Bloomberg: It’s like these weird scenes of people talking, if they were in any other order than this, then it wouldn’t work. It’s like these strange scenes that are in the correct order where they have the exact information as you move along. The collaboration ended up working really well because our skill sets – they overlap in some cases, but they are very separate. We have our own universes too.
Long answer to your question – find a collaborator who’s good at what you aren’t.
Can you talk about the visual style that Sam Esmail brought to Homecoming?
Bloomberg: He really brought a rigorous sense of film history. I’m a film nerd too. Just watching him take that grammar from the 1970s and 80s with Brian De Palma’s (work) and taking a tennis racket to it and bringing it into the present and doing it in his own distinct way, that’s certainly not what I was thinking. It was so amazing to watch him find the connecting strands between those Brian De Palma movies and our story. It was really cool.
Can both of you name one of your favorite films, and what is it about this particular film that stands out for you?
Horowitz: For some reason, I was just thinking about Children of Men, which I love that it’s a little bit similar to Homecoming. It has a big, high concept premise but it’s definitely a character based (narrative).
Bloomberg: Terms of Endearment is my favorite movie and I think if you can get characters and performers to the point where you think of them as people and you’re watching these scenes unfold. You’re just marveling at these people you know, and even when the movie’s over and you’re in your life and you just think about those moments and interactions between those people as you have interactions with other people in your life. That’s the goal to me, is to create things that stick in your brain with the same vividness as a memory. And I think that film does it better than any other.
When did each of you know that storytelling was going to become a big part of your life?
Horowitz: I think I was always interested in how a different form of (storytelling) can affect how that story can be told. So this process of moving from audio to visual has been very much about that.

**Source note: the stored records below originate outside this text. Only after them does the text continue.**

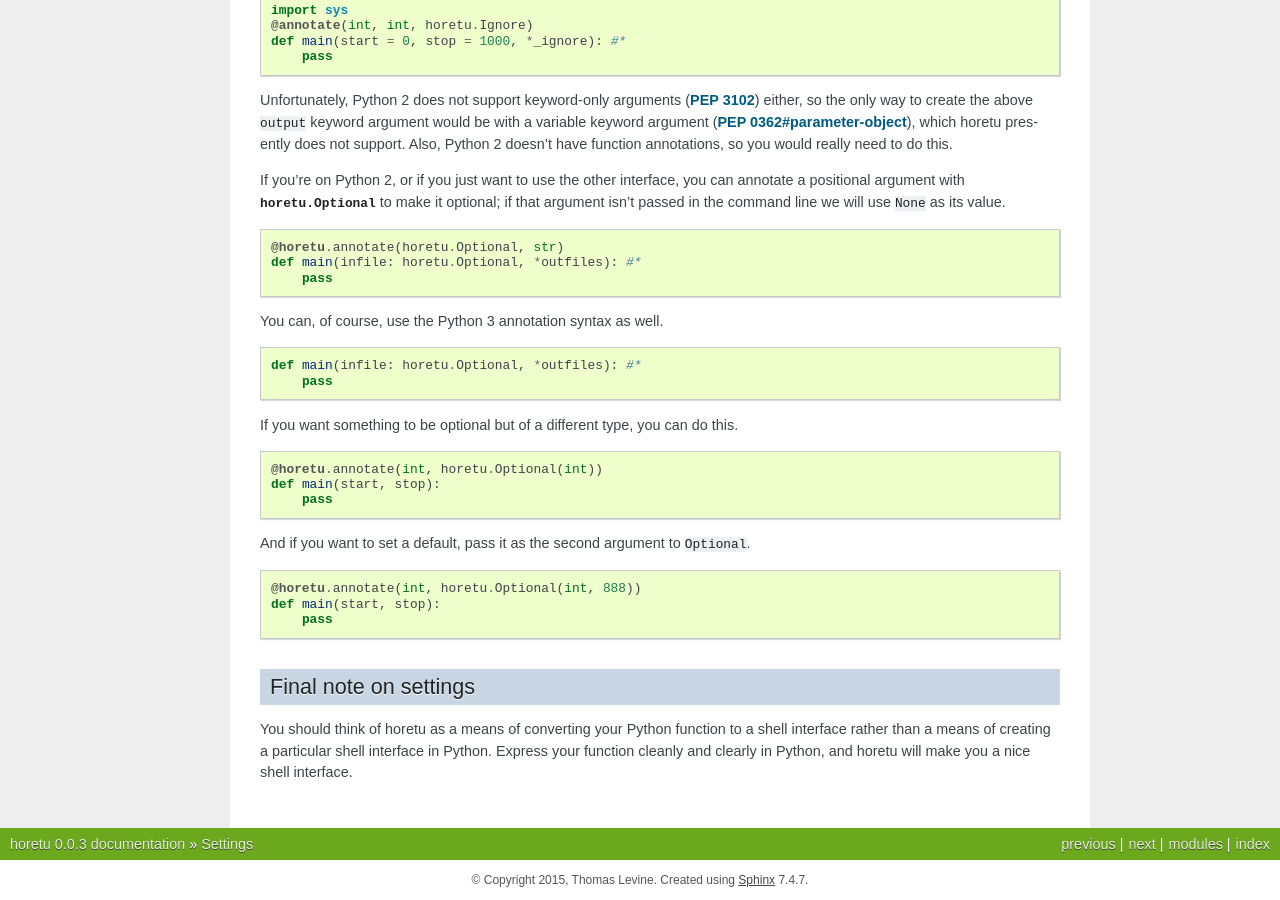
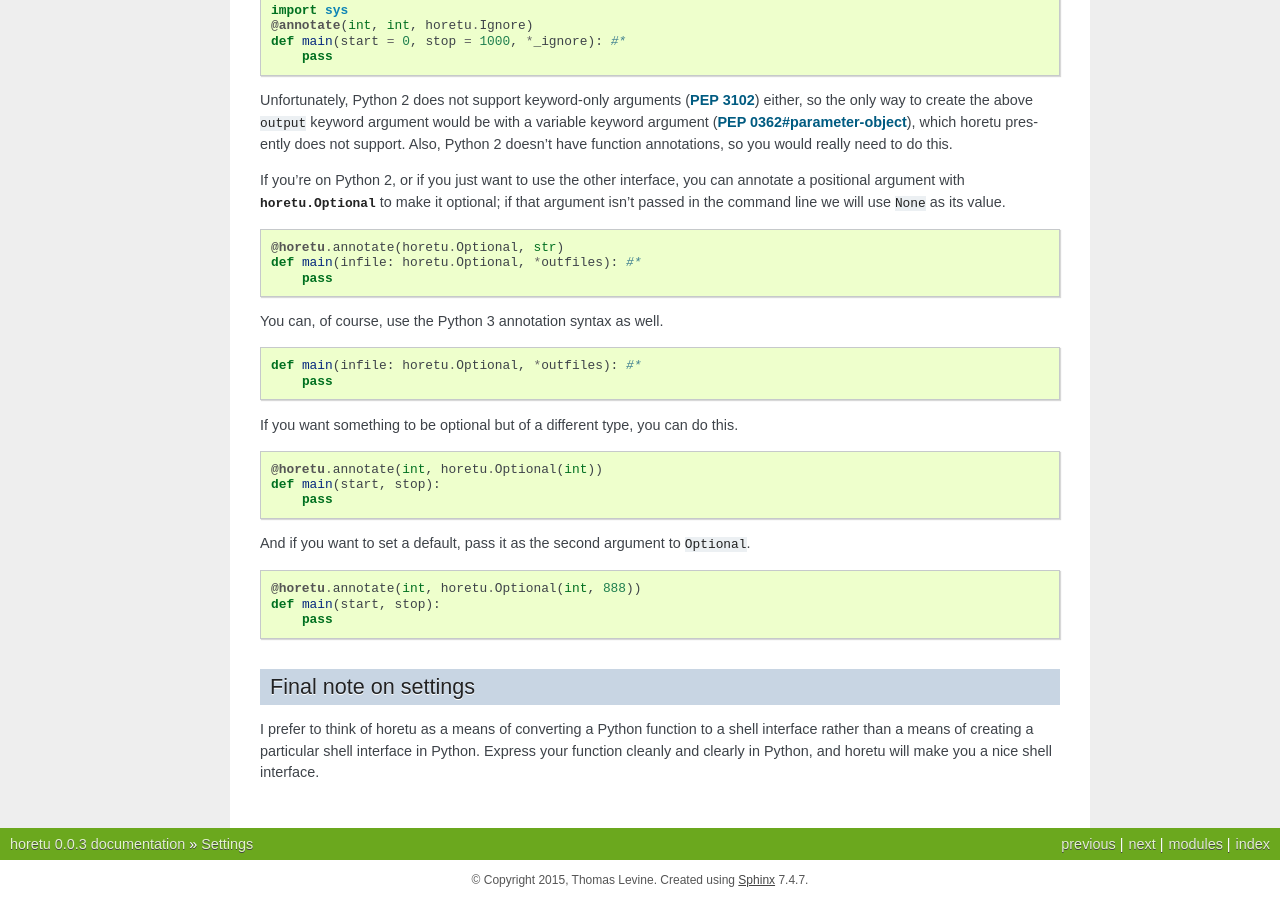
Before and after one commit to tlevine/horetu, a Sphinx documentation site: the page built from docs/settings.rst, in a window 1280 px wide and 900 px high, scrolled down 4007 px. Built offline with Sphinx 7.4.7, drawn with Linux system fonts in a browser that asks for light colours.

Commit message:
wording of settings advice

```diff
--- a/docs/settings.rst
+++ b/docs/settings.rst
@@ -287,7 +287,7 @@ And if you want to set a default, pass it as the second argument to ``Optional``
 
 Final note on settings
 -----------------------
-You should think of horetu as a means of converting your Python function to a
+I prefer to think of horetu as a means of converting a Python function to a
 shell interface rather than a means of creating a particular shell interface in
 Python. Express your function cleanly and clearly in Python, and horetu will
 make you a nice shell interface.
```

Bloomberg: I could not stop watching TV and I could not stop going to the movie theater. I wanted to do that as long as I can remember – that was the only thing I cared about or thought was interesting, really. I think the style that I write in – I would listen to unedited TV all day as a sound mixer, and so I would listen to documentaries and corporate videos and as far as doing a feature film or whatever it was I would listen to people talking all day long for like 14-16 hours a day. And then I would go home on nights and weekends and I would need to dump this speech out somewhere. And so I was always writing but once I started sound mixing it really affected my ability to mimic speech. All those hours of listening to people had a drastic effect on how I render our language.
Forecasters are predicting audio is the next great frontier. How do you feel about its place in the content marketplace?
Horowitz: I do think audio occupies an interesting space because there is something specific about how our brain works, even just you can become engaged in a story just as you are driving or mowing the lawn – that is just a factual feature that audio, television, or books don’t have. So it is an interesting way of getting information while other parts of your brain and body are free. I don’t think that’s going away, so it’s interesting.
Bloomberg: I’m not an expert on any of this stuff but I just find it cuts through clutter in a weird way. Someone’s talking and you’re listening. It’s not multi-phased. You’re not in a 3D room (thinking) where do I even go? You’re not watching a screen with a million other options and you’re being inundated. It’s just like a person is talking. When I get in my car and I listen to an Audible book or something like that, it’s incredibly soothing how straightforward that transaction is.
****Homecoming premieres on Amazon Prime on November 2. Check out my review on the previous post!